  • Wives Section Block 5; Tour of GL Building/Explanation of Lodge room Wives team, Grand Lodge building, Grand Lodge’s Lodge room
  • Secretary’s Block 5; Database Overview Bob Pfuetze, Old Supreme Court chamber

3:30 Final comments, questions, answers, thanks, etc. All, House chamber

  • Wives Section Block 6; Explanation of Lodge room Wives team, Grand Lodge — Lodge Room
  • Secretary’s Block 6; Q & A from database users,
  • Time permitting Qs and As; in general from Secretaries Grand Secretariat, Old Supreme Court chamber

4:00 Policing of materials/debris & Departure from statehouse; complete Grand Lodge building open for tours, store open, available for questions or concerns.

Grand Lodge Phones Up and Running

In an email message today, Joesphe Stiles, Assistant Grand Secretary, reports that phone service to the Grand Lodge has been restored.

Grand Lodge Phone System Down

Due to last week’s storm, the phone system at the Grand Lodge remains down, although the Grand Lodge building is open.

Fall Kansas Mason plus Online Survey

Well in advance of the September 15 deadline, the Fall 2011 issue of the Kansas Mason is now online.

This issue features information and a registration form on the new Grand Lodge Leadership Academy along with details of that event which will be held in the Kansas Statehouse on October 1.

In addition, the issue also features insightful commentary by Grand Senior Warden Rick Reichert on Masonic unity which should not be missed.

Also in this issue,  J. Howard Duncan reviews Andrew Hammer’s Observing the Craft, and Nolan Sump provides answers to the burning questions of the Craft.

Our regularly featured departments, including columns by the Grand Secretary and the Grand Master, as well as Masonic news and events from around the state round out our Fall offering.

A lot has changed since we redesigned the Kansas Mason at the end of 2009—including our readership.

Our on-going commitment to the Craft in Kansas is to provide fresh and relevant content, add new content through our digital platforms, and build our visibility in Kansas Masonry and beyond.

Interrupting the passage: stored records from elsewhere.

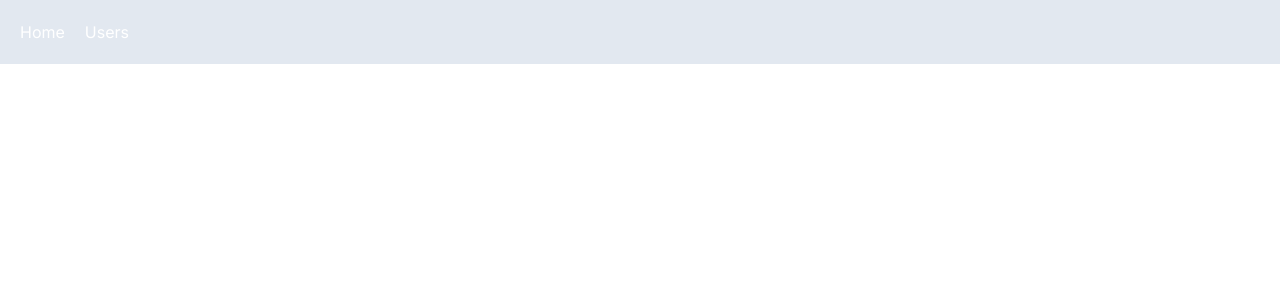
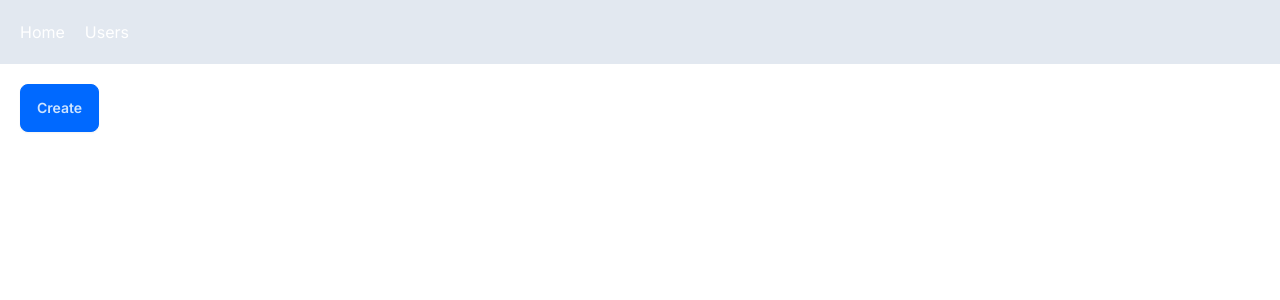
Before and after one commit to petia-duskin/learn-nextjs, a Next.js app: page /users/new in a window 1280 px wide. Shown: the top 300 px of the page. Built offline with nearby package versions, Linux system fonts and the light colour scheme.

Commit message:
programmatic navigation

```diff
--- a/app/users/new/page.tsx
+++ b/app/users/new/page.tsx
@@ -1,11 +1,14 @@
+'use client';
 
+import {useRouter} from "next/navigation";
 
-const UsersNew = () => {
+const NewUserPage = () => {
+    const router = useRouter();
     return (
         <div>
-
+            <button className="btn btn-primary" onClick={() => router.push("/users")}>Create</button>
         </div>
     )
 }
 
-export default UsersNew;
+export default NewUserPage;
--- a/app/users/page.tsx
+++ b/app/users/page.tsx
@@ -1,4 +1,5 @@
 import UserTable from "@/app/users/UserTable";
+import Link from "next/link";
 
 interface Props {
     searchParams: {
@@ -10,6 +11,7 @@
     return (
         <>
             <h1>Users</h1>
+            <Link href="/users/new" className="btn">New User</Link>
             <UserTable sortOrder={sortOrder} />
         </>
     )
```
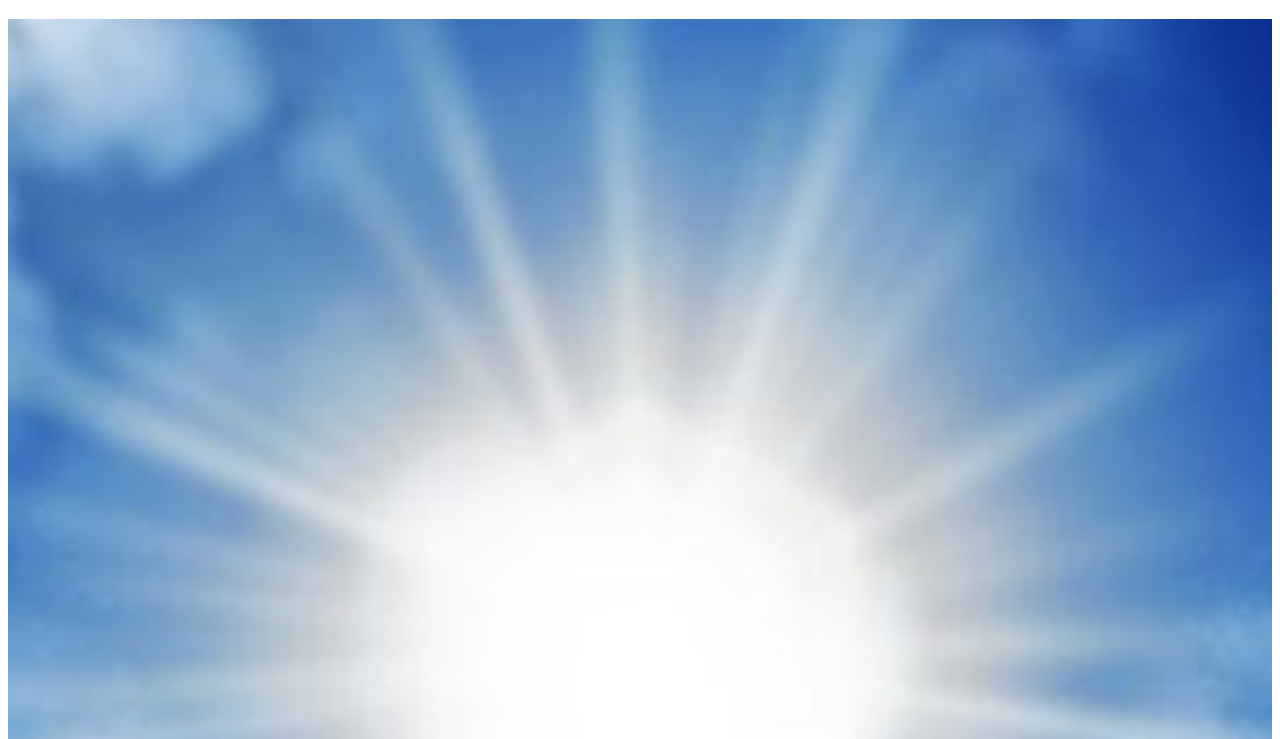
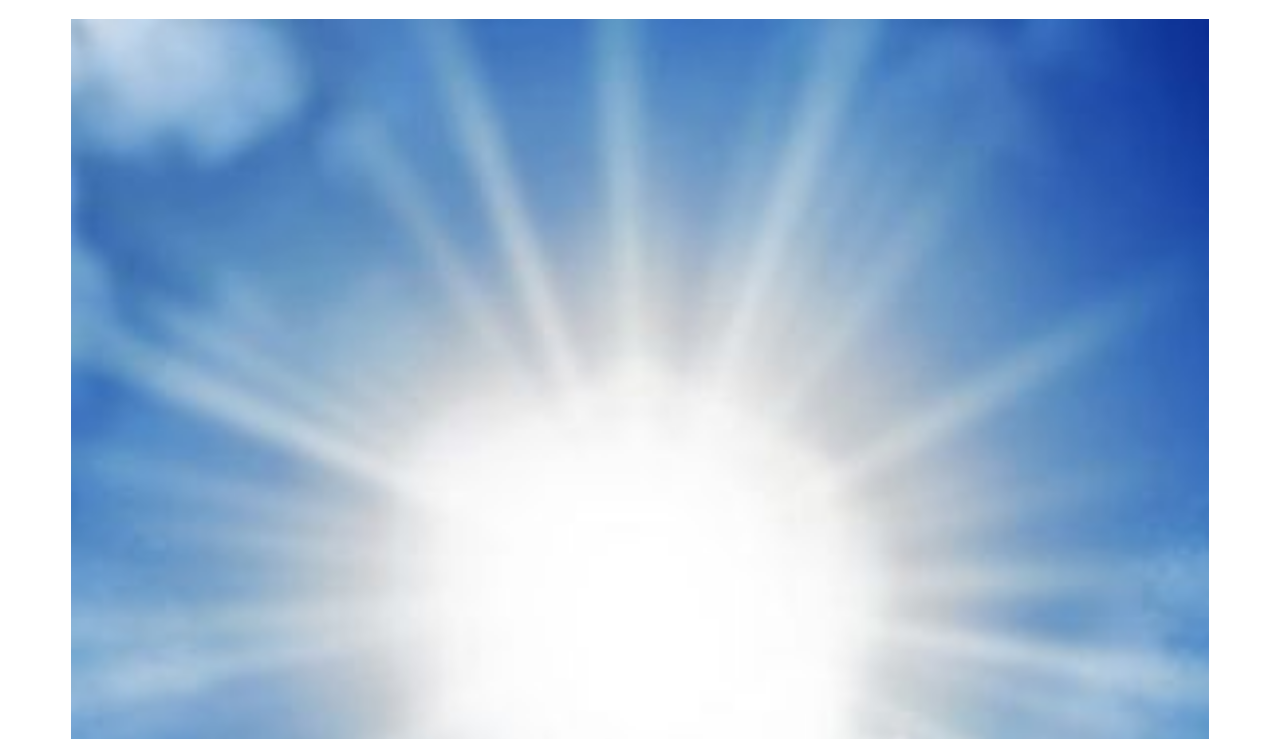
Before and after one commit to hkl-iii/wrt2_references, a plain HTML site: page index.html in a window 1280 px wide. Shown: the part 61-800 px from the top of the page. Drawn offline with Linux system fonts and the light colour scheme.

Commit message:
added website

```diff
--- a/index.html
+++ b/index.html
@@ -13,7 +13,7 @@
 
         <!--<p>Abram ben Terah is the founding figure of Judaism and Christianity's Old Testament.</p> -->
 
-        <img style = "width:100%; height: 65%;"  src = "heaven.jpg" alt = "abraham ready to make a sacrifice to God"/>
+        <img style = "width:90%; height: 60%;"  src = "heaven.jpg" alt = "abraham ready to make a sacrifice to God"/>
 
         <h2>Reference List</h2>
 
@@ -35,7 +35,7 @@
 
         <q>Genesis 17:1-5 ~ When Abram was ninety-nine years old the Lord appeared to Abram and said to him, “I am God Almighty; walk before me, and be blameless, that I may make my covenant between me and you, and may multiply you greatly.” Then Abram fell on his face. And God said to him, “Behold, my covenant is with you, and you shall be the father of a multitude of nations. No longer shall your name be called Abram, but your name shall be Abraham, for I have made you the father of a multitude of nations.</q>
 
-        <p><a href = "https://distracted-bardeen-ea5134.netlify.app/" target = "_blank"> </a></p> -->
+        <p><a href = "https://gracious-raman-9def88.netlify.app/" target = "_blank"> </a></p> -->
         </div>
 
     </body>
```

We are energized to continue our engagement with you—our readers—but we need your feedback.

So that we might better understand how to serve you, please complete this short reader’s survey.

We will publish the results in the next issue of the Kansas Mason.

Grand Lodge Offices Closed Due to Power Outage

A fast-moving thunderstorm that rolled through Topeka last night has knocked out power to the Grand Lodge offices.  The office will be closed on Friday, August 19, but will reopen on Monday, August 22.